While the actual process of serving and rendering a page takes seconds to complete, describing it in real detail can take an hour. A good answer spans every part of the Internet from the client browser & operating system, DNS, through the network, to load balancers, servers, services, storage, down to the operating system & hardware, and all the way back again to the browser. It requires an understanding of TCP/IP, HTTP, & SSL deep enough to describe how connections are managed, how load-balancers work, and how certificates are exchanged and validated… and that’s just the first request!
Web Performance & Operations is an emerging discipline which requires incredible breadth, focusing less on specific technologies and more on how the entire system works together. While people often specialize on particular components, great engineers always think of that component in relation to the whole. The best engineers are able to fly to the 50,000 foot view and see the entire system in motion and then zoom in to microscopic levels and examine the tiny movements of an individual part.
With websites, the introduction of change (for example, a bad database query) can affect (in a bad way) the entire system, not just the component(s) that saw the change. Adding handfuls of milliseconds to a query that’s made often, and you’re now holding page requests up longer. The same thing applies to optimizations as well. Break that [bad] query into two small fast ones, and watch how usage can change all over the system pretty quickly. Databases respond a bit faster, pages get built quicker, which means users click on more links, etc. This second-order effect of optimization is probably pretty familiar to those of us running sites of decent scale.
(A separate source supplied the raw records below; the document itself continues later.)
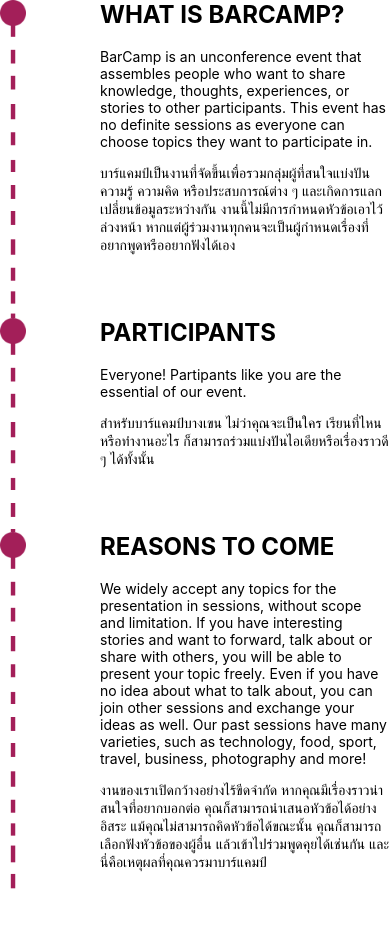
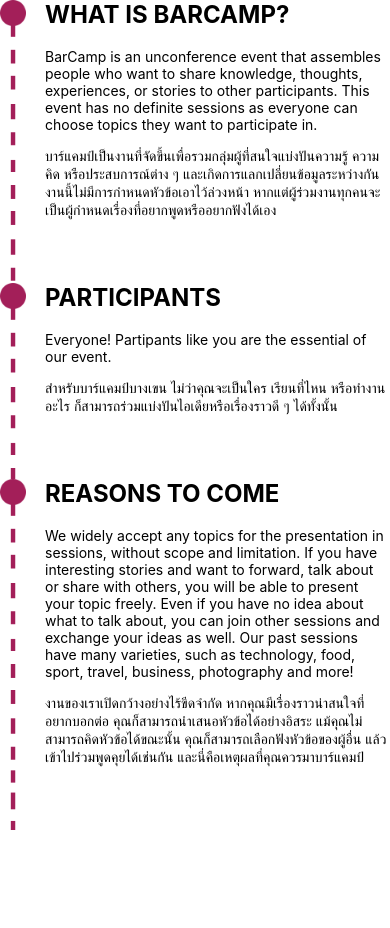
Before and after one commit to kykungz/bcbk9-frontend, a React (Create React App) app: page / in a window 390 px wide. Shown: the top 928 px of the page. After the commit the page ends 844 px from the top, so only its background shows below. Built offline with nearby package versions, Linux system fonts and the light colour scheme.

Commit message:
Fix responsive bug

```diff
--- a/src/components/Content.js
+++ b/src/components/Content.js
@@ -10,6 +10,7 @@ const Section = styled.div`
 
   @media (max-width: 650px) {
     background-size: 26px;
+    padding-left: 45px;
   }
 `
 const STitle = styled.h3`
@@ -18,7 +19,6 @@ const STitle = styled.h3`
   margin: 0;
   @media (max-width: 650px) {
     font-size: 24px;
-    margin-left: 45px;
   }
 `
 const SContent = styled.div`
@@ -31,7 +31,6 @@ const SContent = styled.div`
   @media (max-width: 650px) {
     font-size: 14px;
 
-    margin-left: 45px;
     padding-top: 5px;
     p {
       text-indent: 0;
```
Working with these systems requires an understanding not only of the way technology interacts, but the way that people do as well. The structure, operation, and development of a website mirrors the organization that creates it, which is why so many people in WebOps focus on understanding and improving management culture & process.
Organizing a conference like Velocity is a wonderful challenge because it requires the same sort of thinking. We focus on the big concepts that everyone needs to know and then go deep into the technologies that change our understanding of the system. We find ways to share the unique experience that can only be gained by operating at scale. We make it safe to share as much of the “Secret Sauce” as we can.